• Problem statement:
In the records, find each line where "assigns" occurs, and copy it.

• Entries provided:
+ + +

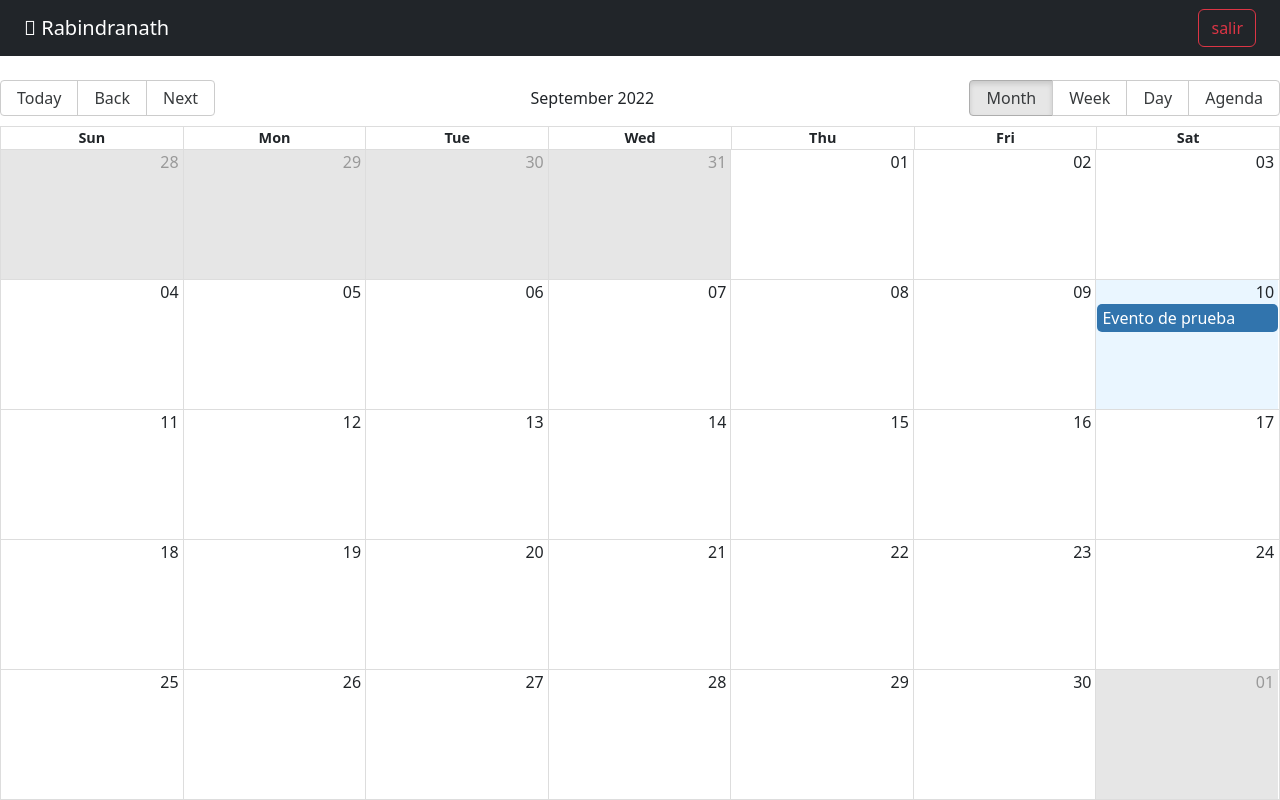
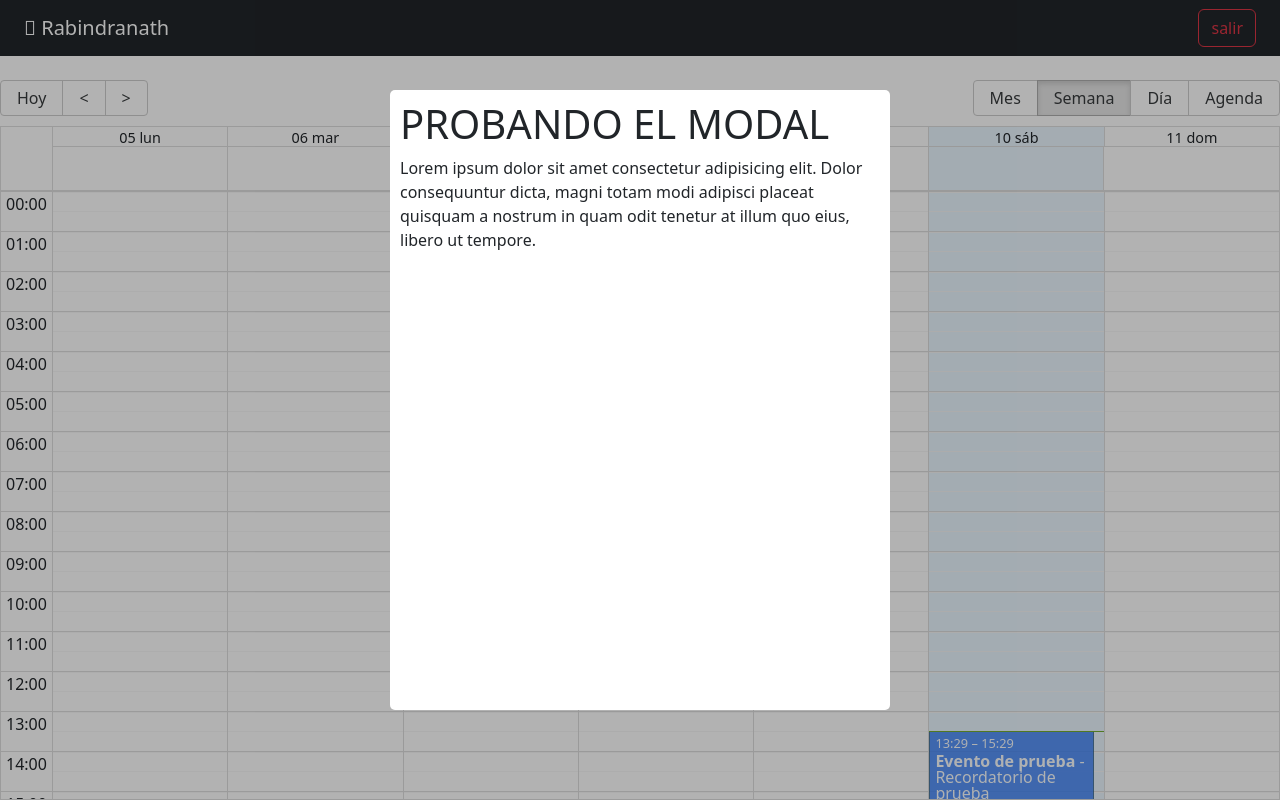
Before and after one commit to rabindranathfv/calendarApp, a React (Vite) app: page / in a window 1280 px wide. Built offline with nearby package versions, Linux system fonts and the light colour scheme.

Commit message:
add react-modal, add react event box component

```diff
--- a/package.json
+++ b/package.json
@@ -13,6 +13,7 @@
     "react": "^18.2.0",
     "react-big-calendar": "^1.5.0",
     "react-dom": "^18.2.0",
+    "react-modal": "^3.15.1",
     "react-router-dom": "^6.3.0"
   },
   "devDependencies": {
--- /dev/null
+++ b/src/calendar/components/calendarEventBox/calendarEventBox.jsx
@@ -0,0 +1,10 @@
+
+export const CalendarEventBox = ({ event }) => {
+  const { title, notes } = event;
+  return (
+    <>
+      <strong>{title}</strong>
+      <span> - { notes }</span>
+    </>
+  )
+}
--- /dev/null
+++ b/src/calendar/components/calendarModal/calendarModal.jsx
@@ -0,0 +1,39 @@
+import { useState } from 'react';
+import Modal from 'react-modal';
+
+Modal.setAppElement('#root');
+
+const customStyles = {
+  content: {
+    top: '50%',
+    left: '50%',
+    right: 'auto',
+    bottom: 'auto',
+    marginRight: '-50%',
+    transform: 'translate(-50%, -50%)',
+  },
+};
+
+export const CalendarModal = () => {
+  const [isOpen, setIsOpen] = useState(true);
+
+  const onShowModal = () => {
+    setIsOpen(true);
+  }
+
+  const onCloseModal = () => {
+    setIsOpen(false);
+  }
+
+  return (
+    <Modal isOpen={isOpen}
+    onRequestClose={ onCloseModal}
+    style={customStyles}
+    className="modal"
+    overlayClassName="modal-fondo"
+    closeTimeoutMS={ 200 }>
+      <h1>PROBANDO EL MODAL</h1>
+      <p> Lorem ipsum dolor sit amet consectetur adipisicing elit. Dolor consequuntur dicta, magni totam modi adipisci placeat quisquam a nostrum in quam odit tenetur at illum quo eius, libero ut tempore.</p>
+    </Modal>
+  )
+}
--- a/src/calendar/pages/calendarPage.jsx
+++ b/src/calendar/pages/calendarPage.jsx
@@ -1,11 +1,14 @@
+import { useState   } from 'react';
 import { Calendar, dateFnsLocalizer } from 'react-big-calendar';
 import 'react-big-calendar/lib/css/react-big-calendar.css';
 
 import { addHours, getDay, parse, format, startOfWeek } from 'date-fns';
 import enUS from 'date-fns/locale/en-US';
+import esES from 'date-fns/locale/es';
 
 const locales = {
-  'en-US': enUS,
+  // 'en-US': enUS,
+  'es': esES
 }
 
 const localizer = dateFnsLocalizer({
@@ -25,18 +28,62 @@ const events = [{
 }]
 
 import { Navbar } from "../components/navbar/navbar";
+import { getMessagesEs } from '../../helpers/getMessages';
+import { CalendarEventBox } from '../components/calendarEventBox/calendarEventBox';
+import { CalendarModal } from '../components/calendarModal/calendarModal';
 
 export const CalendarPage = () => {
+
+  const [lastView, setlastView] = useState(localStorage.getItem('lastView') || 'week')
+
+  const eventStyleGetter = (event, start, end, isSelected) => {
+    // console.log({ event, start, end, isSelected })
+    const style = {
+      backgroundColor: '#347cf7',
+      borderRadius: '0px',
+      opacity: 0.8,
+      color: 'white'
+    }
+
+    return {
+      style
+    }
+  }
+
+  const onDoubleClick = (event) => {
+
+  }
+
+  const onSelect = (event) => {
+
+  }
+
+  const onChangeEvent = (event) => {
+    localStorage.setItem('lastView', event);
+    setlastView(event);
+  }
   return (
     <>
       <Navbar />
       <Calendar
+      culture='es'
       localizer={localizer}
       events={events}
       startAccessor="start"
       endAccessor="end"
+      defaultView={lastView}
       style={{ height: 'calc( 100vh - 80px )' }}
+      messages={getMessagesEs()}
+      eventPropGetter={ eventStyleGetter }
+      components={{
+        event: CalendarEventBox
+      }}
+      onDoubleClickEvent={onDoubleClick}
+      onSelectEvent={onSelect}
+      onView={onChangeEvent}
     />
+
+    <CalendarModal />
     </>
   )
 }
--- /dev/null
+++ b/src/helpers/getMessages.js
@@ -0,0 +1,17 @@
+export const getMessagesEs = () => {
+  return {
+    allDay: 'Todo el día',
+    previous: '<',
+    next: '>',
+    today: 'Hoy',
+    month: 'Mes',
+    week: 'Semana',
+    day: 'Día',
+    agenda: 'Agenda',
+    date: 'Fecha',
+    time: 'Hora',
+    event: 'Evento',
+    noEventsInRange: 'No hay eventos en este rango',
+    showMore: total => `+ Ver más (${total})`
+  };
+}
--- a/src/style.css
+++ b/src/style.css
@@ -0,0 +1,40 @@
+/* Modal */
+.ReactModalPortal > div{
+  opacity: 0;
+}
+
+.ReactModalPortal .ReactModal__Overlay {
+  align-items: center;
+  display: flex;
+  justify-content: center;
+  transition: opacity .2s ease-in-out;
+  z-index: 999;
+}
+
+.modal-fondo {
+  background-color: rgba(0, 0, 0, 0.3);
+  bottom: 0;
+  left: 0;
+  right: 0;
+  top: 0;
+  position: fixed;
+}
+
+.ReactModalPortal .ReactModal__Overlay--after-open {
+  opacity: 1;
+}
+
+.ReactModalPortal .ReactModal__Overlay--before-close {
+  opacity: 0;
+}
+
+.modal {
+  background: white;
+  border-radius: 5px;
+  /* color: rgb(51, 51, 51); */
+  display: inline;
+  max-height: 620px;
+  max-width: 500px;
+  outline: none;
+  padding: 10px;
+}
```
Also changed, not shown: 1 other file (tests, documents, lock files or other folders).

+ + +

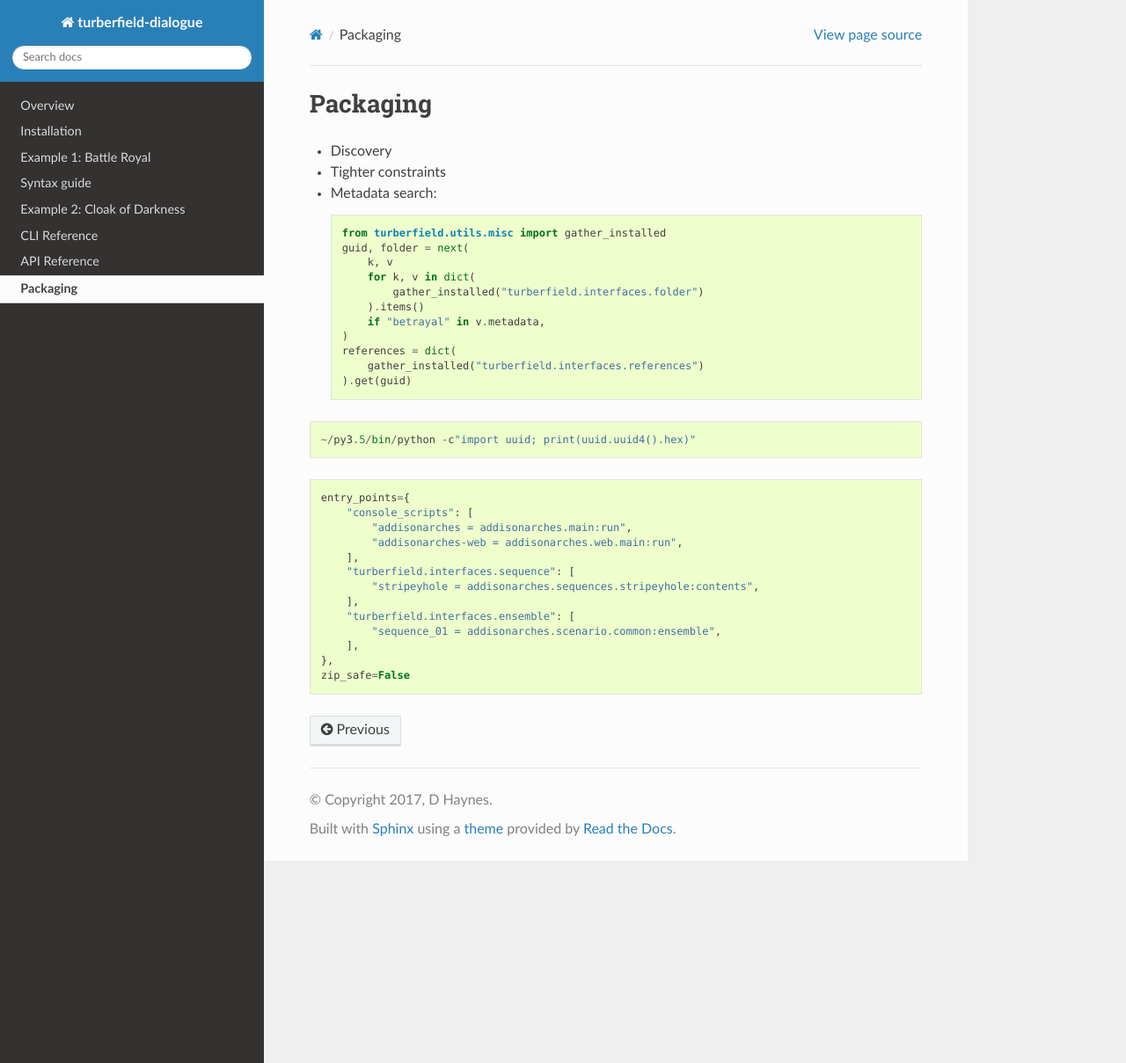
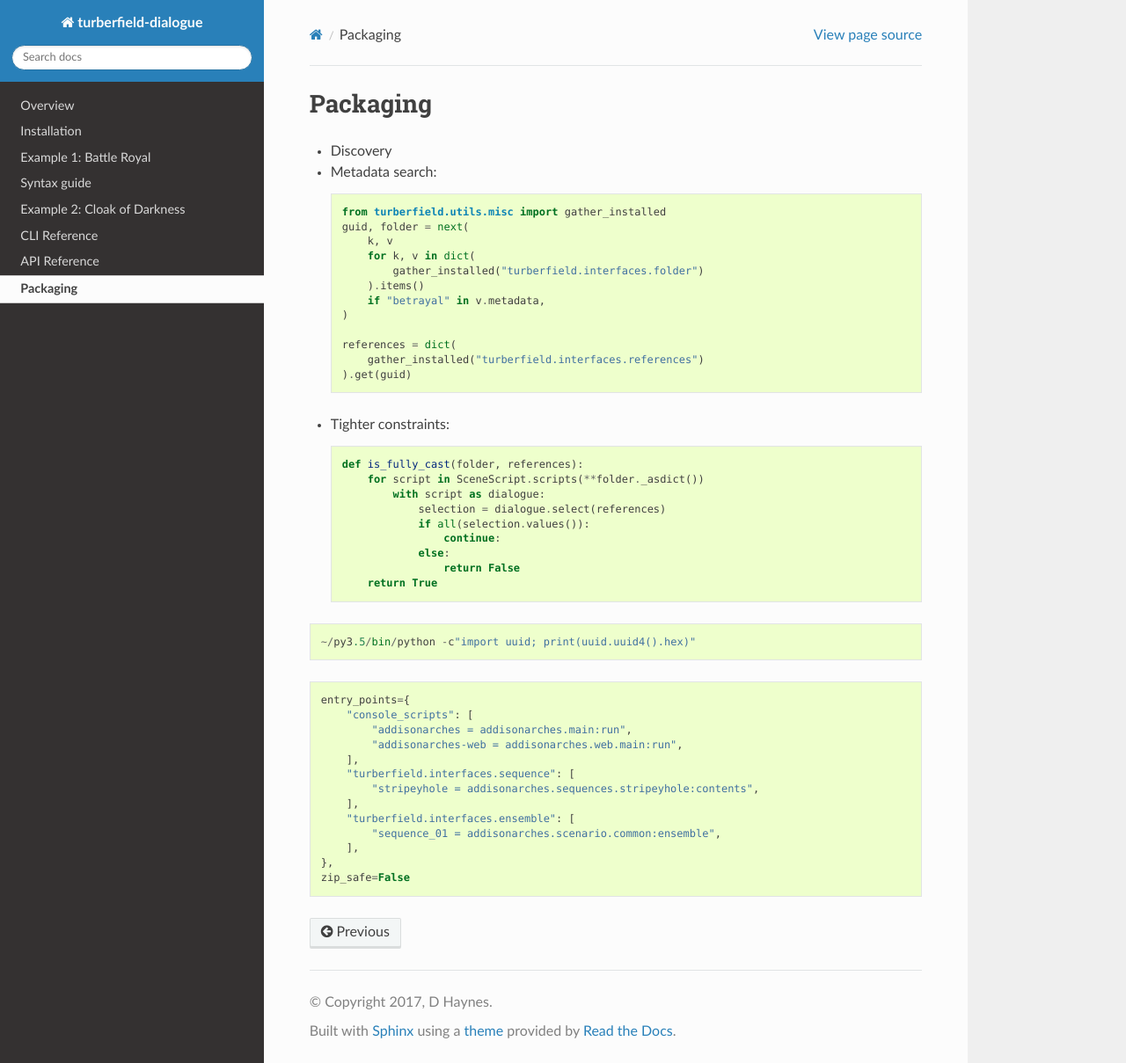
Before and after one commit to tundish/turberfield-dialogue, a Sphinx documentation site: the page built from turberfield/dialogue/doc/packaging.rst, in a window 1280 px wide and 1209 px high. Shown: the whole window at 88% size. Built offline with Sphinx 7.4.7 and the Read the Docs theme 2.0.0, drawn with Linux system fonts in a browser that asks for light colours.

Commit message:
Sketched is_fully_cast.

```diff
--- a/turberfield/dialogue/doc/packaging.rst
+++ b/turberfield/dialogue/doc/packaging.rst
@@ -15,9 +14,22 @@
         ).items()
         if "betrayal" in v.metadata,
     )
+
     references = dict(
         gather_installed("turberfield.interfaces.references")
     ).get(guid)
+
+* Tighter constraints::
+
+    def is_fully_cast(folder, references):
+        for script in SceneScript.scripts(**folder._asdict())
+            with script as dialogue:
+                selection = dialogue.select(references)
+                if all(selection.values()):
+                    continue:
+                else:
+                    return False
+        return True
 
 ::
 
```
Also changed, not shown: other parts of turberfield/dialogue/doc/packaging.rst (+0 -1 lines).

+ + +

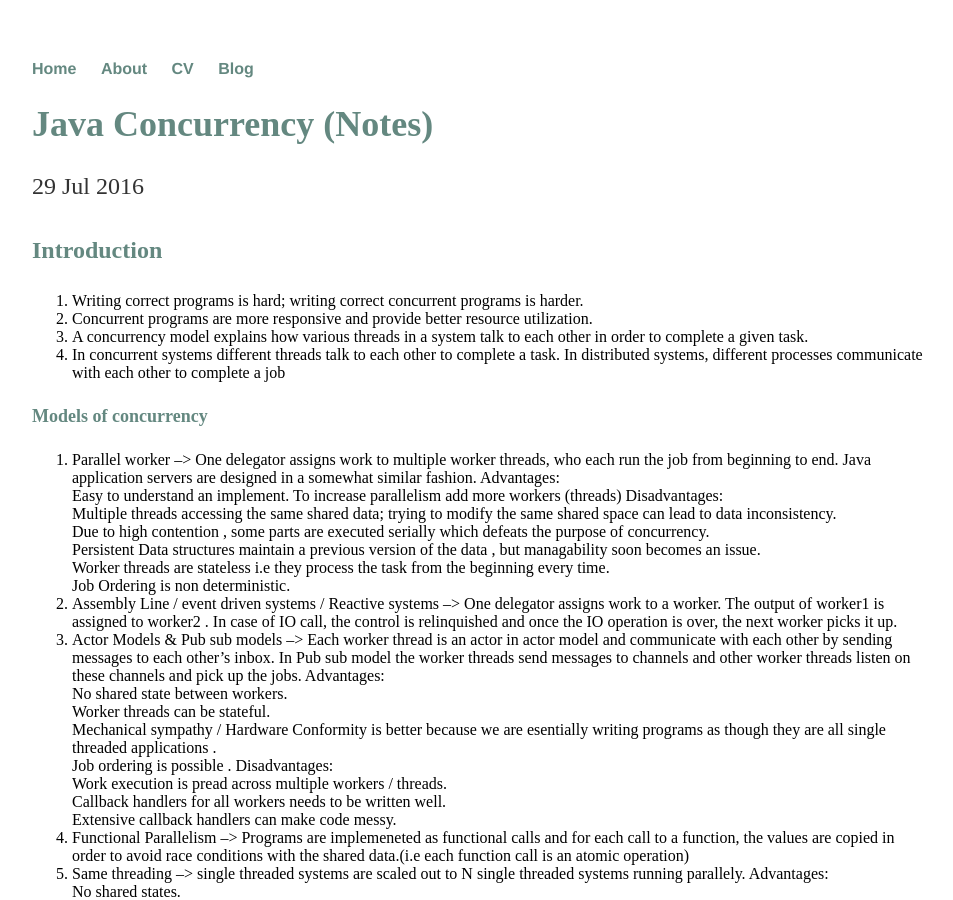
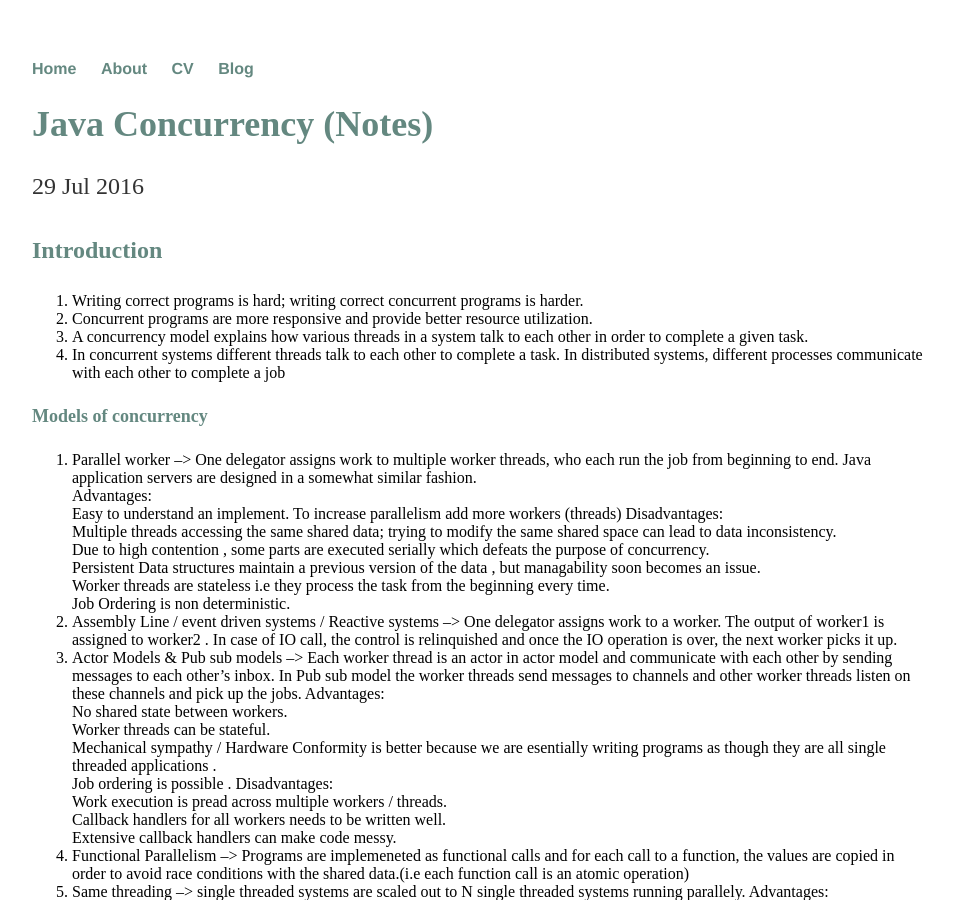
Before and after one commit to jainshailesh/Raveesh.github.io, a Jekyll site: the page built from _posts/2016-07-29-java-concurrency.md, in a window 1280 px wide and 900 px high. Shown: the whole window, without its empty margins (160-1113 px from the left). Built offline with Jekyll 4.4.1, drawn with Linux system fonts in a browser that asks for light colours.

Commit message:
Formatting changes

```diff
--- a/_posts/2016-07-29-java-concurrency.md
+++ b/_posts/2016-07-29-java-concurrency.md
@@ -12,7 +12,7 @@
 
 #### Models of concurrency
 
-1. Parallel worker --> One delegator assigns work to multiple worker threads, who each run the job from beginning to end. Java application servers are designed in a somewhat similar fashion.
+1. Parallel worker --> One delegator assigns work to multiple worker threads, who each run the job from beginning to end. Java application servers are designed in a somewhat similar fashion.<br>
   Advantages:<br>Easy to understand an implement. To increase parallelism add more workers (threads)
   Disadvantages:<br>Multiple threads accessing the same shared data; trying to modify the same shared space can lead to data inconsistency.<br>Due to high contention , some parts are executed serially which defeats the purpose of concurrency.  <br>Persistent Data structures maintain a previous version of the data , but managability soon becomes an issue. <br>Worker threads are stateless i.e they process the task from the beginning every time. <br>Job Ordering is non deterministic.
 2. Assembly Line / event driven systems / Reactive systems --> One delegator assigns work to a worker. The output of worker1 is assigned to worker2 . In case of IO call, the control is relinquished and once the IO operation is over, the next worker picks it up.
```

+ + +

• Result:
-1. Parallel worker --> One delegator assigns work to multiple worker threads, who each run the job from beginning to end. Java application servers are designed in a somewhat similar fashion.
+1. Parallel worker --> One delegator assigns work to multiple worker threads, who each run the job from beginning to end. Java application servers are designed in a somewhat similar fashion.<br>
 2. Assembly Line / event driven systems / Reactive systems --> One delegator assigns work to a worker. The output of worker1 is assigned to worker2 . In case of IO call, the control is relinquished and once the IO operation is over, the next worker picks it up.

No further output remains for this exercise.